▶ _Prompt_:
Only the lines containing "Datenbank" belong in the answer; find them in the material below.

▶ _Task input_:
══════
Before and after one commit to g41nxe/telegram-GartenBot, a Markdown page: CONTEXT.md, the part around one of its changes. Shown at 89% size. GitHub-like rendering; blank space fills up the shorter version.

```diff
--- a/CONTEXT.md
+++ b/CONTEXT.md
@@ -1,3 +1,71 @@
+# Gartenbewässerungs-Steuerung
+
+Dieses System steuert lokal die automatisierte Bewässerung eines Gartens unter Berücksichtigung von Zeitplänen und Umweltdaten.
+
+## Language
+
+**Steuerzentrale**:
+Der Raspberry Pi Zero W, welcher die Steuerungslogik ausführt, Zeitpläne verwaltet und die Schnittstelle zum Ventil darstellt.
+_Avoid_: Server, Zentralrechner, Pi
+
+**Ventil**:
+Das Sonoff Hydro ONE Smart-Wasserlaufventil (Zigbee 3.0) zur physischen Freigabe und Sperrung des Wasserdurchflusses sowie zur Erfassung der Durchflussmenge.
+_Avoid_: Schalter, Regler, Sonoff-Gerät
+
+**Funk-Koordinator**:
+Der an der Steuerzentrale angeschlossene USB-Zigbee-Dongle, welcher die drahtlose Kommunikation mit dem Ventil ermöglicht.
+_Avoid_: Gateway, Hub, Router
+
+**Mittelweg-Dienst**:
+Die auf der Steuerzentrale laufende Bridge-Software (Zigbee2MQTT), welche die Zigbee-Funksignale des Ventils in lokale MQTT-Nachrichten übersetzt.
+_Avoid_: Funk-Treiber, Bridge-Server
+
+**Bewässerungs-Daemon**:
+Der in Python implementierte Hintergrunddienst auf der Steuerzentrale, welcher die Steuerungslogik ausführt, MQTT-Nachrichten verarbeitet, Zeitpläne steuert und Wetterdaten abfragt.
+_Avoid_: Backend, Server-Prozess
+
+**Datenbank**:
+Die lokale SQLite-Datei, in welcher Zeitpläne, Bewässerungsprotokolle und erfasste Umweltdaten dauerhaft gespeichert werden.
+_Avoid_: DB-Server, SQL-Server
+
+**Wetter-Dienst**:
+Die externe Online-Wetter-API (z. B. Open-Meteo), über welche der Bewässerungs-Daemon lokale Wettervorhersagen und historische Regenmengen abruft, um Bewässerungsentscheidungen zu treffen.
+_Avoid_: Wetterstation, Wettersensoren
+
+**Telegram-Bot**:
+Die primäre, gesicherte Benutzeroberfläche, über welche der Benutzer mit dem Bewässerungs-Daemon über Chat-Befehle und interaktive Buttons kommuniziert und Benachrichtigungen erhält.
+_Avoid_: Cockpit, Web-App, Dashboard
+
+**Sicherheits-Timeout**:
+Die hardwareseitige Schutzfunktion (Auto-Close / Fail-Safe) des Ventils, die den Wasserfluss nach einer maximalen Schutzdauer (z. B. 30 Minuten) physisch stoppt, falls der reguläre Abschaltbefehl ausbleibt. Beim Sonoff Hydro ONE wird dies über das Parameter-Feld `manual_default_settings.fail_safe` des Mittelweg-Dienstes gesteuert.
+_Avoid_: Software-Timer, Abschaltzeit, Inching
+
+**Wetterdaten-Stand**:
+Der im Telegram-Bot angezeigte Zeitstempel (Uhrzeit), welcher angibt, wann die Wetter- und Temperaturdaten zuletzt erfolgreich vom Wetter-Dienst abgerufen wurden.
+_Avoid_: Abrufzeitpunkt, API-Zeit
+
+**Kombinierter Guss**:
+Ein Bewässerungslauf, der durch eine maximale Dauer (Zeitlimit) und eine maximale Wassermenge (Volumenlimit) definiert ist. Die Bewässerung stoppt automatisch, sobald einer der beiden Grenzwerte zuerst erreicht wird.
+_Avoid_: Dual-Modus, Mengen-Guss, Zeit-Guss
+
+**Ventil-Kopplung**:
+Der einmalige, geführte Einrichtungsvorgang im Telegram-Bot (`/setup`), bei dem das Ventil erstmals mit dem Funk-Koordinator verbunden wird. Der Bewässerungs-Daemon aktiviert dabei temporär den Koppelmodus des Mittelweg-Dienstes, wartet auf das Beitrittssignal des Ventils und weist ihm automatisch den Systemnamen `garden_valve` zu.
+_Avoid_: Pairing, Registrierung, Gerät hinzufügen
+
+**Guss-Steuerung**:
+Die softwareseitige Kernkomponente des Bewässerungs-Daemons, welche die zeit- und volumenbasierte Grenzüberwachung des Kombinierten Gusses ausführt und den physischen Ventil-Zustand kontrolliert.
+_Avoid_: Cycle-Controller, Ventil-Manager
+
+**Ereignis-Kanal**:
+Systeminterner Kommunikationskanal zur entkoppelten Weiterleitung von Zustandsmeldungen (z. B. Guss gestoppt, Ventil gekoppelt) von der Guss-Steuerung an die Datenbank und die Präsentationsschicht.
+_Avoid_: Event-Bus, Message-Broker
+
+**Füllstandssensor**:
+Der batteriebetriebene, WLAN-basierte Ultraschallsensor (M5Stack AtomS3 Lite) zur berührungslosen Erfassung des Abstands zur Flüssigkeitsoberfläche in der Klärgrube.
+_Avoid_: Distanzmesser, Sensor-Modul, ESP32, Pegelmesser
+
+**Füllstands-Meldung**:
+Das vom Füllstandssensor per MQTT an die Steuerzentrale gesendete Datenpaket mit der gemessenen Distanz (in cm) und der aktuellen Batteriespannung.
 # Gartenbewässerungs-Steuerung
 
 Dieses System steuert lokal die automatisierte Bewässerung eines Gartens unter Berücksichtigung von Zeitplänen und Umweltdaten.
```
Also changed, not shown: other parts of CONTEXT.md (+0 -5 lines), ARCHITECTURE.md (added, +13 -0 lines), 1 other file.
══════
▶ _Output_:
+**Datenbank**:
+Systeminterner Kommunikationskanal zur entkoppelten Weiterleitung von Zustandsmeldungen (z. B. Guss gestoppt, Ventil gekoppelt) von der Guss-Steuerung an die Datenbank und die Präsentationsschicht.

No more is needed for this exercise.